BEGIN
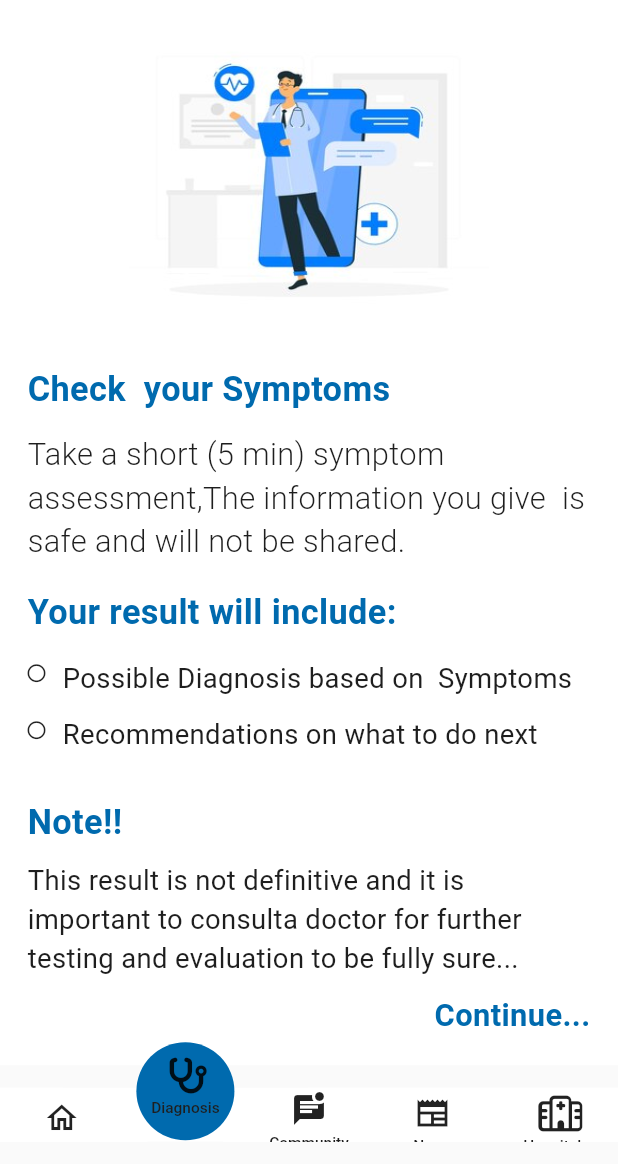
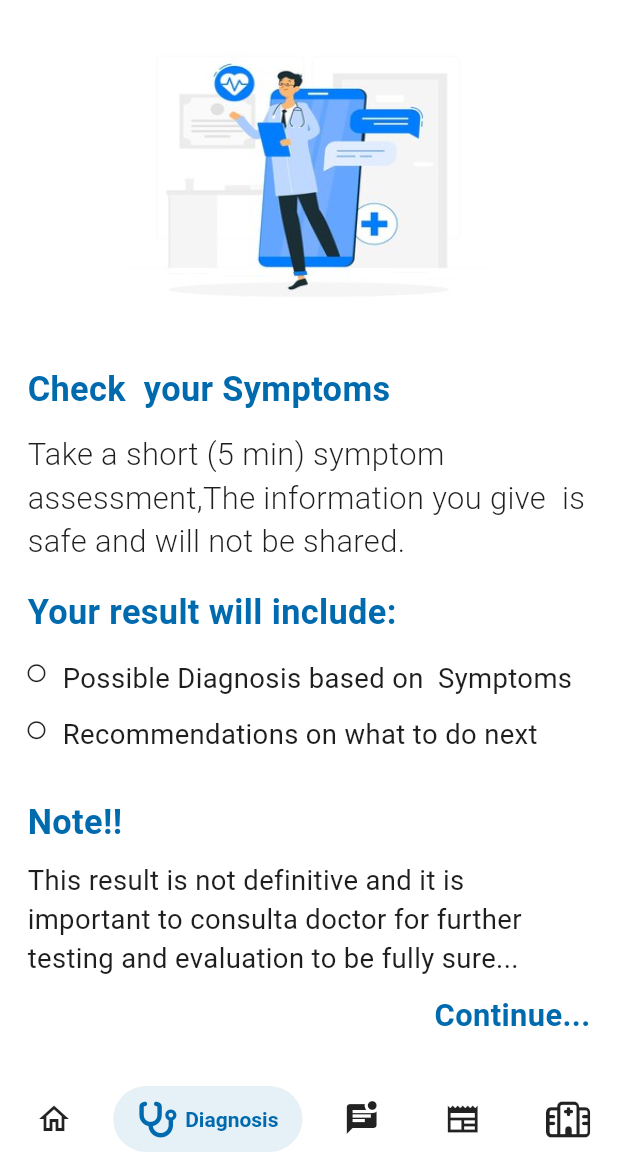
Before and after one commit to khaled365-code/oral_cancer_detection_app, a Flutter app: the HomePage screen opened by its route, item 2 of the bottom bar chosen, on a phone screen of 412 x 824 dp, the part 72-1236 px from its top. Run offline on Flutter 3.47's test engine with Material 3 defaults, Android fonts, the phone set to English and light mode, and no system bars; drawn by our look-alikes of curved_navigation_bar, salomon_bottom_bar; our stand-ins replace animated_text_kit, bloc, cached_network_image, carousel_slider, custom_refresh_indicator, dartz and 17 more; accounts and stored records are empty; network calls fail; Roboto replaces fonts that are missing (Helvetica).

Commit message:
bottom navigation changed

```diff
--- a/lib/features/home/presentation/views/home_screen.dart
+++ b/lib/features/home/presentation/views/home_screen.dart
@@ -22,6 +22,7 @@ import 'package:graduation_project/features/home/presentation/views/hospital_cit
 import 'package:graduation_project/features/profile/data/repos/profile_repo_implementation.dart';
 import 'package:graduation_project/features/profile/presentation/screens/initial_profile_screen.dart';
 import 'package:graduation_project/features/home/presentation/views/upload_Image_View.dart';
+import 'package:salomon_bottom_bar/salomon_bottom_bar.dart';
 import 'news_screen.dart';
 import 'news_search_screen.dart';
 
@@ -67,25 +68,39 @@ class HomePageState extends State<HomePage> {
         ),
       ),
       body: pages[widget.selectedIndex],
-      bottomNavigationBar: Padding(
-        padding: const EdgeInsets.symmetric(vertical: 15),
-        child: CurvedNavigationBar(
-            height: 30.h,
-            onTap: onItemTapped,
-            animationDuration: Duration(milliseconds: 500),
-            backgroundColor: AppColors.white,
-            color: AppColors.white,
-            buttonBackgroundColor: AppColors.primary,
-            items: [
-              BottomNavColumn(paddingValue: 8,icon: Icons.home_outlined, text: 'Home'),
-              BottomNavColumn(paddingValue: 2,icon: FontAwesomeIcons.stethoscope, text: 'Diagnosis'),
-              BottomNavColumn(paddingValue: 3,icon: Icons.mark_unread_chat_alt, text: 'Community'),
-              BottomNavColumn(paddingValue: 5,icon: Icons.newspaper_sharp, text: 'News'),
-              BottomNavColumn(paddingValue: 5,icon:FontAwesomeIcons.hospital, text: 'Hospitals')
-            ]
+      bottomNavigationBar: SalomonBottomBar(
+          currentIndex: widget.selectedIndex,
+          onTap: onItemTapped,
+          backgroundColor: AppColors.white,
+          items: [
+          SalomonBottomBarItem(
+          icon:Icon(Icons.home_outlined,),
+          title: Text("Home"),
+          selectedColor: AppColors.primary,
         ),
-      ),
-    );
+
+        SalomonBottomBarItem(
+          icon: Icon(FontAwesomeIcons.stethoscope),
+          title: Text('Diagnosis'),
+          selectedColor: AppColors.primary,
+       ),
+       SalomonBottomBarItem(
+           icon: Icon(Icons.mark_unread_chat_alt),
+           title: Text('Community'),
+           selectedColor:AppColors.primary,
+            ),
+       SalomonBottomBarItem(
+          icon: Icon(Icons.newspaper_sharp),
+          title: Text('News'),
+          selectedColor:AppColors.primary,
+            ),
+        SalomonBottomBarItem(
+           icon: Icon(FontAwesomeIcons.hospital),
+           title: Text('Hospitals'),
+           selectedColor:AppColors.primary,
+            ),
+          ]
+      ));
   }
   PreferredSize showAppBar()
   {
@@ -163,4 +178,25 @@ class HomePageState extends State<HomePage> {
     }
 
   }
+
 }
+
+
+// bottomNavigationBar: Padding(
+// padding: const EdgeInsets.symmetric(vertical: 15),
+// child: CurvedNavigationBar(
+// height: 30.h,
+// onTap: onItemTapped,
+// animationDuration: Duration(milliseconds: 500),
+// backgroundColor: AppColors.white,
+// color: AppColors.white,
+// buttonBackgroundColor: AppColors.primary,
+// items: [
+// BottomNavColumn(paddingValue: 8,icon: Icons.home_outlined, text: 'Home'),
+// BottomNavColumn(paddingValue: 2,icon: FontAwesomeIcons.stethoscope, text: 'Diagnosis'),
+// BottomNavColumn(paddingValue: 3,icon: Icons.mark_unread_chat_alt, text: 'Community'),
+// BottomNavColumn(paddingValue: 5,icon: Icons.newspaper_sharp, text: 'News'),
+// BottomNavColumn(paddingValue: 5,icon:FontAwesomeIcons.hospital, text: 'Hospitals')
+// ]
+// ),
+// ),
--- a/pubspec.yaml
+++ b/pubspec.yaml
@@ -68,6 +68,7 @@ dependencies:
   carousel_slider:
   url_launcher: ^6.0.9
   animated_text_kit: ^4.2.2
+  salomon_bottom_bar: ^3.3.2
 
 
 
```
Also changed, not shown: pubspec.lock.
END
BEGIN
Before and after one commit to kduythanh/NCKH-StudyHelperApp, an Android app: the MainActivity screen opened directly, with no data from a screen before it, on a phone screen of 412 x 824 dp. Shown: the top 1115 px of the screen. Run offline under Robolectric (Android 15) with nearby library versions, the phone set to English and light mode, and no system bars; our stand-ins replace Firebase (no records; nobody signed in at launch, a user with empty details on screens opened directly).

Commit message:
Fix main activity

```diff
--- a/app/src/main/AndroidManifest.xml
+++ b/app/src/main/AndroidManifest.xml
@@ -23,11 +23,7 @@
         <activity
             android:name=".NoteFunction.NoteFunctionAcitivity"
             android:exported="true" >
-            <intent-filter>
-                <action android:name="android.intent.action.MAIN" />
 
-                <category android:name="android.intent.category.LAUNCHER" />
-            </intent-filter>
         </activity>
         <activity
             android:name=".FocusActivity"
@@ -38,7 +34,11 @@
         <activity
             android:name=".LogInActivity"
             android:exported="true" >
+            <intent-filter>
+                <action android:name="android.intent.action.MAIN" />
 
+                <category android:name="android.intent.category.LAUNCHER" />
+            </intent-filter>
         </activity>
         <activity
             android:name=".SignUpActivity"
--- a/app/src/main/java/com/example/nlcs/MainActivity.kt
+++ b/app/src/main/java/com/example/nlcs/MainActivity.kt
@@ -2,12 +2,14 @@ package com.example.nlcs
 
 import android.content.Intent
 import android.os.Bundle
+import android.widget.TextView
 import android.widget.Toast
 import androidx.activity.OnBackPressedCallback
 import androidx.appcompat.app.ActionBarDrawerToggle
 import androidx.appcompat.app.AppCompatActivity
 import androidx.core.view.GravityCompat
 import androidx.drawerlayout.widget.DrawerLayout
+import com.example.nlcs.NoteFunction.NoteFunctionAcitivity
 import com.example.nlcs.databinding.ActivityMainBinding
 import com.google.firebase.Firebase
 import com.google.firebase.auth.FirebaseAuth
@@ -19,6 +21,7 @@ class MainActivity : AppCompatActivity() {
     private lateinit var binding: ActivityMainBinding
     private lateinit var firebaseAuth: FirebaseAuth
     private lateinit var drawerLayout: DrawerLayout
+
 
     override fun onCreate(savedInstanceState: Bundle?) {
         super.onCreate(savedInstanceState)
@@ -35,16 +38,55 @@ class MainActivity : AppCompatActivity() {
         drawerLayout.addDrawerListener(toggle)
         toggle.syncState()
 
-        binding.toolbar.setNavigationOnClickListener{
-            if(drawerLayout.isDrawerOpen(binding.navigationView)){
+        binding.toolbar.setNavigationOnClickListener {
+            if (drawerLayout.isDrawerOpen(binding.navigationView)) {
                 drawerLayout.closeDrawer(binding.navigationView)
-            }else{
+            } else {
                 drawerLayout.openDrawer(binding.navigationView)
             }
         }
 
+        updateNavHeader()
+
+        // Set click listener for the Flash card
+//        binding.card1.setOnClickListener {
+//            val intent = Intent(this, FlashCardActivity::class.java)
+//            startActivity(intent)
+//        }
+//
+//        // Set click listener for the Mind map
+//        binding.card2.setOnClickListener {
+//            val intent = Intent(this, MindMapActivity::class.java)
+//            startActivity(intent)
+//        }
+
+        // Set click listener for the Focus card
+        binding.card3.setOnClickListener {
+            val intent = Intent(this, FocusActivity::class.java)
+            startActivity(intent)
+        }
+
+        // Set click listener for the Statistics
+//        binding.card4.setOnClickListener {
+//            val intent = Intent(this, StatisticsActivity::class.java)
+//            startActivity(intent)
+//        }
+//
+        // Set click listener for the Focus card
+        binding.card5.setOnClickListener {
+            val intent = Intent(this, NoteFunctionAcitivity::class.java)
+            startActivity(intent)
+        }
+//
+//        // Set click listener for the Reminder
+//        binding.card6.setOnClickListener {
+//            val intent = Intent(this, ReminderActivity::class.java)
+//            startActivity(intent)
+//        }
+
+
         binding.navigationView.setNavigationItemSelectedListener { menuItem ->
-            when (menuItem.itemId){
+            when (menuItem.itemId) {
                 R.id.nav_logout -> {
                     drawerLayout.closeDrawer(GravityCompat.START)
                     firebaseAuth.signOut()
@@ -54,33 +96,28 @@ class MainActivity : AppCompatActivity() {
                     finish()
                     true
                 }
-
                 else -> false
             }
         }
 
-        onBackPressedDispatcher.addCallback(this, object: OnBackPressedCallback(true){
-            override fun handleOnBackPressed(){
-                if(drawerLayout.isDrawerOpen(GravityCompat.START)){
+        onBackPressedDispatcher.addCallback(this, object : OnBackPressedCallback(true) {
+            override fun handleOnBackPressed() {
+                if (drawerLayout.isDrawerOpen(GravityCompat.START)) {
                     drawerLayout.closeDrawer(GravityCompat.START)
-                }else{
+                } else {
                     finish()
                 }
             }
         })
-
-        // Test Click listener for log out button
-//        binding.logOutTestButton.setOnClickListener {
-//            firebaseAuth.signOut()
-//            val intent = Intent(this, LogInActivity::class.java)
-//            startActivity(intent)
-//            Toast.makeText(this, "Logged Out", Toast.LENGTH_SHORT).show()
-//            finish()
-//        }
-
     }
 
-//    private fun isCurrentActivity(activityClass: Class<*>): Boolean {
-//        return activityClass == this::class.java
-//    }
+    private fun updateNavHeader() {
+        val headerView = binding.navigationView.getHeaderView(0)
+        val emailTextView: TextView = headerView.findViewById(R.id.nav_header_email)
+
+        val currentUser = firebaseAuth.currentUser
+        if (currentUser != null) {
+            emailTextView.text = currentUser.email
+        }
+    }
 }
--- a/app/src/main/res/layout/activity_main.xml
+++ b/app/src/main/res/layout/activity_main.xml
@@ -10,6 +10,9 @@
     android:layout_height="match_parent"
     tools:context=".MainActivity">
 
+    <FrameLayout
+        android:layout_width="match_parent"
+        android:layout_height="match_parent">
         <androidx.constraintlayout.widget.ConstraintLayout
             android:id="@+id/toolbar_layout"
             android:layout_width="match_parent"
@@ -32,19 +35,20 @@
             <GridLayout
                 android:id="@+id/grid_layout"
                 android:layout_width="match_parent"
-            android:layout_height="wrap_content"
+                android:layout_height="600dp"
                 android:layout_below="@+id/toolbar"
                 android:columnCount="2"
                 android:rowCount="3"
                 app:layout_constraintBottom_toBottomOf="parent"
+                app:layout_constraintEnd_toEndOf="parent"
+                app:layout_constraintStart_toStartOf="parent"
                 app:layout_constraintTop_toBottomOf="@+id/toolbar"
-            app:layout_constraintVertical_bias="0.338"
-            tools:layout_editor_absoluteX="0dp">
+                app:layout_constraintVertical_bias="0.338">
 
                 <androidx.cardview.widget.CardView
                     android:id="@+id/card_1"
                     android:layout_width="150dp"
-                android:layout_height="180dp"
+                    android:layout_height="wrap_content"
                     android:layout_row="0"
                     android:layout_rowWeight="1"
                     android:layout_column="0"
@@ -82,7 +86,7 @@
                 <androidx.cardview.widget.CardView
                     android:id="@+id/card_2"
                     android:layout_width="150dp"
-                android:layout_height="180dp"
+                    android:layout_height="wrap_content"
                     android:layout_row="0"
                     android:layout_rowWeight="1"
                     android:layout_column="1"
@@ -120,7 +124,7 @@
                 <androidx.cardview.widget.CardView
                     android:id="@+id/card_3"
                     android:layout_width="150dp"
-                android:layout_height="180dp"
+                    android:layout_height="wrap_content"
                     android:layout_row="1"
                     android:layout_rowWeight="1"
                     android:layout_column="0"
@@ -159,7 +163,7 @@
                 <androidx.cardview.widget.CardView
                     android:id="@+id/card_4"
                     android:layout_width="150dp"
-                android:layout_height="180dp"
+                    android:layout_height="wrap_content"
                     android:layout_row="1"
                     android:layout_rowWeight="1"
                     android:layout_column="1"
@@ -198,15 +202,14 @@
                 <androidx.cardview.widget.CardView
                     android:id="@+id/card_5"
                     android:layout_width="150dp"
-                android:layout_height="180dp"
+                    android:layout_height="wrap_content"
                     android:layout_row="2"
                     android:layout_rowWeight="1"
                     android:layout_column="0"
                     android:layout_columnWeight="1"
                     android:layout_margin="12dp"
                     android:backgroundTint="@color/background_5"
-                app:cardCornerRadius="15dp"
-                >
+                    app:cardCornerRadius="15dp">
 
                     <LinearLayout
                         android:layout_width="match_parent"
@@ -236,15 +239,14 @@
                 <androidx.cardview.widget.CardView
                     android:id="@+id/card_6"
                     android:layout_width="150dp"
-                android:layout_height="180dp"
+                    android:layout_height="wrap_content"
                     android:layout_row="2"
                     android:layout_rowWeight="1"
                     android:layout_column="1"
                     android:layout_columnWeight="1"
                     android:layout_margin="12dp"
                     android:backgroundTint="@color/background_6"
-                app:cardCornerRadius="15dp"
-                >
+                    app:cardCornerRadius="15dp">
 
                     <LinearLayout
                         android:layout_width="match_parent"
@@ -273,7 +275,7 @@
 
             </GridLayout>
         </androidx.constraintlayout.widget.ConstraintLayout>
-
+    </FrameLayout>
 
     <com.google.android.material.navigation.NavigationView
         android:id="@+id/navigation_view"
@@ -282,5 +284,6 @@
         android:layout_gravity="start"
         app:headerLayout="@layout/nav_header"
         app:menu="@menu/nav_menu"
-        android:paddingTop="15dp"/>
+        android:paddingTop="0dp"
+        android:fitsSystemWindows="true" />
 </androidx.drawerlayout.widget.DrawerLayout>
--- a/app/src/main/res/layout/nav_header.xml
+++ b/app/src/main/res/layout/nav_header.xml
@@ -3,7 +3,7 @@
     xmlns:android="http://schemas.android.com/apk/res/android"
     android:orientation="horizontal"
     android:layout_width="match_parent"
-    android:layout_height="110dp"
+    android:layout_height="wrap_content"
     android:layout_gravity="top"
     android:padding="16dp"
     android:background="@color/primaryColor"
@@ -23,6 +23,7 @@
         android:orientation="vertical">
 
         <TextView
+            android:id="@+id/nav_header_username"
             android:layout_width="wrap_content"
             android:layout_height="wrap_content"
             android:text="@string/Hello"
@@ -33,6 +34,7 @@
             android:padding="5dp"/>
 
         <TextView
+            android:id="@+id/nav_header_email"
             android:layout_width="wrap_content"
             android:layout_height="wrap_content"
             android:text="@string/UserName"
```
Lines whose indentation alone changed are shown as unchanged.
END
BEGIN
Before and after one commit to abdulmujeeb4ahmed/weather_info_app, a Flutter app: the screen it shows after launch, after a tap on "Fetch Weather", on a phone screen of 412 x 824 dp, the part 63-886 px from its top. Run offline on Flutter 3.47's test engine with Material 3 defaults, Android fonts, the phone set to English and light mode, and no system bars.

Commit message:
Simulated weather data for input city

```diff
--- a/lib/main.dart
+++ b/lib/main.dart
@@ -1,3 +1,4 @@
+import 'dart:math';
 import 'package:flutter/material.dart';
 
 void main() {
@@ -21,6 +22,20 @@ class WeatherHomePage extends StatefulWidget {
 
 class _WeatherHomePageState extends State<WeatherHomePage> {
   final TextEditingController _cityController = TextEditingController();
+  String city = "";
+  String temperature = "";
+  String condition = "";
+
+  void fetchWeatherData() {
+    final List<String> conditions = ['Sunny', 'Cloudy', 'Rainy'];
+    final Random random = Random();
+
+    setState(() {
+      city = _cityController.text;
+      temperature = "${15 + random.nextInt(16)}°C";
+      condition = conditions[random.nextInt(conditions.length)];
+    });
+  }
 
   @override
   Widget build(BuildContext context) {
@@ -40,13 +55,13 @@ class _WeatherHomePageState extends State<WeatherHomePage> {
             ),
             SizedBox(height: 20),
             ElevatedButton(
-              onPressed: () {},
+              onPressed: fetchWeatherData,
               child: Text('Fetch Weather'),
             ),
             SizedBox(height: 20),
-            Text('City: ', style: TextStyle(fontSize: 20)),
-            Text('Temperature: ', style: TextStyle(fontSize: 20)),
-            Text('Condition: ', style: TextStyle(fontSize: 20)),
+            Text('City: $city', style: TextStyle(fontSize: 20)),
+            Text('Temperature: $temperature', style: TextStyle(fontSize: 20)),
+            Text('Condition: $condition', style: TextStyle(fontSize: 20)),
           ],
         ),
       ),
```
END
=== TASK DETAILS ===
Among the entries, find every line holding "AppCompatActivity" and return it.

=== ANSWER TO THIS PROBLEM ===
 import androidx.appcompat.app.AppCompatActivity
@@ -19,6 +21,7 @@ class MainActivity : AppCompatActivity() {
@@ -35,16 +38,55 @@ class MainActivity : AppCompatActivity() {
@@ -54,33 +96,28 @@ class MainActivity : AppCompatActivity() {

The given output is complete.